The Hong Kong Monetary Authority does not have official statistics on the number of safe deposit boxes in the city.
"The HKMA always encourages banks to consider the public need for banking services while operating on commercial principles," the de facto central bank's spokeswoman said.
The South China Morning Post surveyed a number of banks and found renting a safe deposit box in popular locations such as Central, Causeway Bay or Tsim Sha Tsui is almost impossible. But banks in the New Territories had units available.
In terms of size, shoebox sizes are least popular, while larger ones that can hold documents are most in demand.
Simon Lau, a general manager and head of personal banking at the Bank of East Asia, said the bank had seen increasing demand for safety deposit boxes during the past few years.

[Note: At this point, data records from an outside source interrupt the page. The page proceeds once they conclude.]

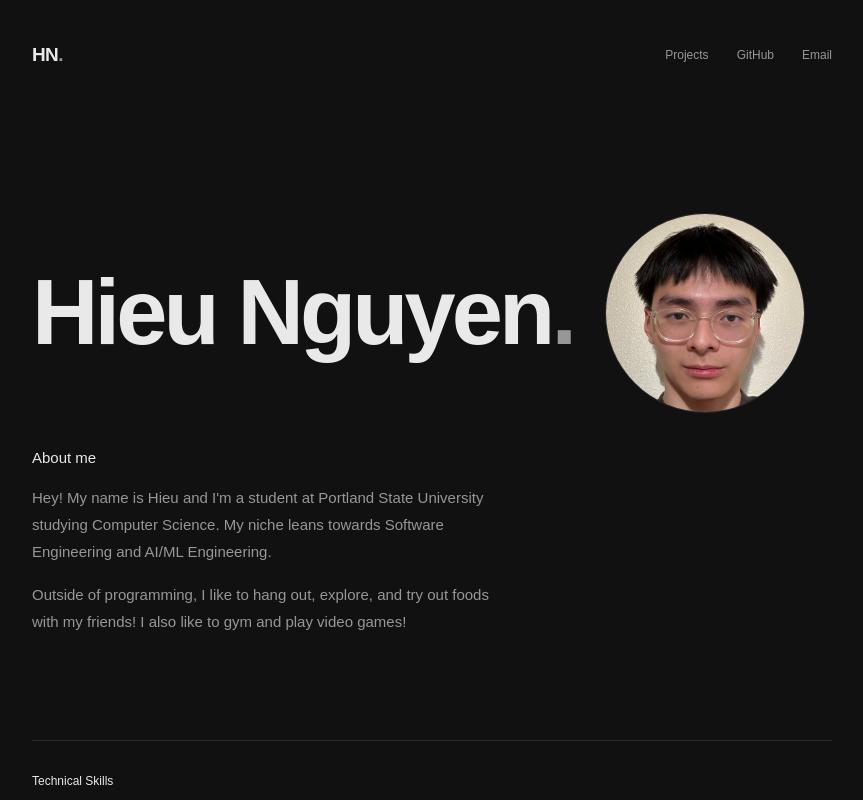
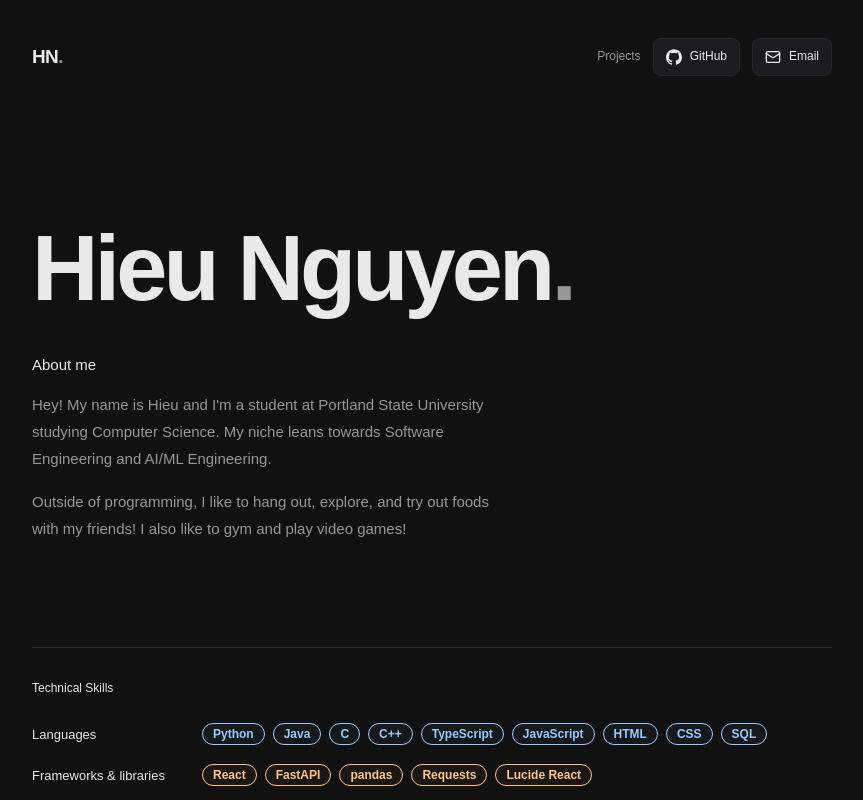
Before and after one commit to hieun5/portfolio, a React (Vite) app: page / in a window 1280 px wide. Shown: the top 800 px of the page, without its empty margins (208-1071 px from the left). Built offline with nearby package versions, Linux system fonts and the light colour scheme.

Commit message:
Remove portrait and add GitHub and email icon buttons

```diff
--- a/src/App.tsx
+++ b/src/App.tsx
@@ -1,6 +1,6 @@
-import { ArrowUpRight, Plus } from "lucide-react";
+import { Mail, Plus } from "lucide-react";
 import { profile, projects, technicalSkills } from "./content";
-import portrait from "./assets/hieu-nguyen.jpg";
+import GithubIcon from "./GithubIcon";
 
 export default function App() {
   return (
@@ -20,41 +20,30 @@
           <nav aria-label="Main navigation">
             <a href="#work">Projects</a>
             <a
+              className="nav-button"
               href={profile.github}
               target="_blank"
               rel="noopener noreferrer"
             >
-              GitHub
+              <GithubIcon /> GitHub
             </a>
             <a
+              className="nav-button"
               href={`https://mail.google.com/mail/?view=cm&fs=1&to=${encodeURIComponent(profile.email)}`}
               target="_blank"
               rel="noopener noreferrer"
             >
-              Email
+              <Mail size={16} aria-hidden="true" /> Email
             </a>
           </nav>
         </header>
 
         <main id="main">
           <section className="hero" id="home" aria-labelledby="hero-heading">
-            <div className="hero-heading-row">
-              <h1 id="hero-heading">
-                {profile.name}
-                <span>.</span>
-              </h1>
-              <div className="hero-portrait-frame">
-                <img
-                  className="hero-portrait"
-                  src={portrait}
-                  alt={`Portrait of ${profile.name}`}
-                  width={200}
-                  height={200}
-                  fetchPriority="high"
-                  decoding="async"
-                />
-              </div>
-            </div>
+            <h1 id="hero-heading">
+              {profile.name}
+              <span>.</span>
+            </h1>
             <h2 className="hero-about-heading">About me</h2>
             <p className="hero-intro">{profile.intro}</p>
             <p className="hero-intro">{profile.interests}</p>
@@ -128,7 +117,7 @@
                           rel="noopener noreferrer"
                           aria-label={`View ${project.title} on GitHub`}
                         >
-                          GitHub <ArrowUpRight size={14} aria-hidden="true" />
+                          <GithubIcon /> GitHub
                         </a>
                       )}
                     </div>
--- /dev/null
+++ b/src/GithubIcon.tsx
@@ -0,0 +1,15 @@
+/** GitHub mark from Simple Icons (CC0): https://simpleicons.org/ */
+export default function GithubIcon() {
+  return (
+    <svg
+      width={16}
+      height={16}
+      viewBox="0 0 24 24"
+      fill="currentColor"
+      aria-hidden="true"
+      focusable="false"
+    >
+      <path d="M12 .297c-6.63 0-12 5.373-12 12 0 5.303 3.438 9.8 8.205 11.385.6.113.82-.258.82-.577 0-.285-.01-1.04-.015-2.04-3.338.724-4.042-1.61-4.042-1.61C4.422 18.07 3.633 17.7 3.633 17.7c-1.087-.744.084-.729.084-.729 1.205.084 1.838 1.236 1.838 1.236 1.07 1.835 2.809 1.305 3.495.998.108-.776.417-1.305.76-1.605-2.665-.3-5.466-1.332-5.466-5.93 0-1.31.465-2.38 1.235-3.22-.135-.303-.54-1.523.105-3.176 0 0 1.005-.322 3.3 1.23.96-.267 1.98-.399 3-.405 1.02.006 2.04.138 3 .405 2.28-1.552 3.285-1.23 3.285-1.23.645 1.653.24 2.873.12 3.176.765.84 1.23 1.91 1.23 3.22 0 4.61-2.805 5.625-5.475 5.92.42.36.81 1.096.81 2.22 0 1.606-.015 2.896-.015 3.286 0 .315.21.69.825.57C20.565 22.092 24 17.592 24 12.297c0-6.627-5.373-12-12-12" />
+    </svg>
+  );
+}
--- a/src/styles.css
+++ b/src/styles.css
@@ -78,57 +78,45 @@
 }
 .site-header nav {
   display: flex;
-  gap: 28px;
+  gap: 12px;
   align-items: center;
 }
 .site-header nav a {
   display: flex;
   align-items: center;
-  min-height: 34px;
+  gap: 8px;
+  min-height: 38px;
   font-size: 12px;
+  line-height: 1.3;
   color: var(--muted);
   transition: color 0.15s;
 }
 .site-header nav a:hover {
   color: var(--text);
 }
+.site-header nav .nav-button {
+  padding: 9px 12px;
+  border: 1px solid var(--line);
+  border-radius: 8px;
+  background: #1b1b20;
+  color: var(--text);
+  transition:
+    background 0.15s ease,
+    border-color 0.15s ease;
+}
+.site-header nav .nav-button:hover {
+  background: #26262d;
+  border-color: #44444e;
+}
+.site-header nav svg {
+  flex-shrink: 0;
+}
 .hero {
   padding-block: 103px 105px;
 }
-.hero-heading-row {
-  display: flex;
-  align-items: center;
-  gap: 32px;
-  margin-bottom: 32px;
-}
-.hero-heading-row h1 {
-  min-width: 0;
-  margin: 0;
-}
-.hero-portrait-frame {
-  --portrait-size: 200px;
-  position: relative;
-  display: block;
-  overflow: hidden;
-  flex-shrink: 0;
-  width: var(--portrait-size);
-  height: var(--portrait-size);
-  border: 1px solid var(--line);
-  border-radius: 50%;
-}
-.hero-portrait {
-  position: absolute;
-  top: -12.5%;
-  left: -12.5%;
-  display: block;
-  width: 125%;
-  height: 125%;
-  object-fit: cover;
-  object-position: center;
-}
 h1 {
   font-family: "Manrope Variable", sans-serif;
-  margin: 0 0 23px;
+  margin: 0 0 32px;
   font-size: clamp(56px, 7.5vw, 92px);
   line-height: 1.12;
   font-weight: 550;
@@ -401,12 +389,6 @@
   .hero {
     padding-block: 82px 84px;
   }
-  .hero-heading-row {
-    gap: 24px;
-  }
-  .hero-portrait-frame {
-    --portrait-size: clamp(128px, 22vw, 160px);
-  }
   h1 {
     font-size: clamp(46px, 9.5vw, 66px);
     letter-spacing: -2.4px;
@@ -427,10 +409,14 @@
     padding-block: 24px;
   }
   .site-header nav {
-    gap: 22px;
+    gap: 10px;
   }
   .site-header nav a {
     font-size: 11px;
+  }
+  .site-header nav .nav-button {
+    gap: 6px;
+    padding: 8px 9px;
   }
   .wordmark {
     font-size: 18px;
@@ -438,17 +424,10 @@
   .hero {
     padding-block: 70px 77px;
   }
-  .hero-heading-row {
-    gap: 16px;
-    margin-bottom: 25px;
-  }
-  .hero-portrait-frame {
-    --portrait-size: clamp(96px, 27vw, 128px);
-  }
   h1 {
     font-size: clamp(44px, 12vw, 58px);
     letter-spacing: -1.9px;
-    margin-bottom: 21px;
+    margin-bottom: 25px;
   }
   .hero-about-heading {
     font-size: 13px;
```
Also changed, not shown: src/assets/hieu-nguyen.jpg (deleted).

The bank started offering a safe deposit box service to customers in 1935, when its head office building was officially opened. The bank now has about 140,000 safe deposit boxes in 50 of its 158 branches. Rental varies, from as low as HK$250 to as high as HK$12,500 a year, depending on the size and location of the box.
"Owing to their location, some branches receive more requests for safe deposit box service than others. In the event that there aren't any boxes available, customers are placed on a waiting list," Lau said.
"Alternatively, if a safe deposit box is available at another branch, the customer may choose to rent it."
Customers usually like to rent a box close to their home or office so Central, Sheung Wan, Causeway Bay and Tsim Sha Tsui are in high demand, while banks in the New Territories usually have vacancies.
Standard Chartered has been providing a safe deposit box service for more than 50 years and has more than 23,000 boxes.
The utilisation rate is about 70 per cent.
The annual rent varies from HK$350 to HK$5,000, depending on the size of the box.
Bank of Communications has 23 branches with 42,000 boxes.
Citibank has 3,000 safe deposit boxes in three branches in Central and Tsim Sha Tsui. The occupancy is about 80 per cent. Again, the bank found that there is more demand for the large size and extra-size safe deposit boxes than for smaller ones.
Hang Seng Bank has about 30 branches offering safe deposit box services. Annual rent ranges from HK$440 to HK$12,000, subject to the location and size of the boxes.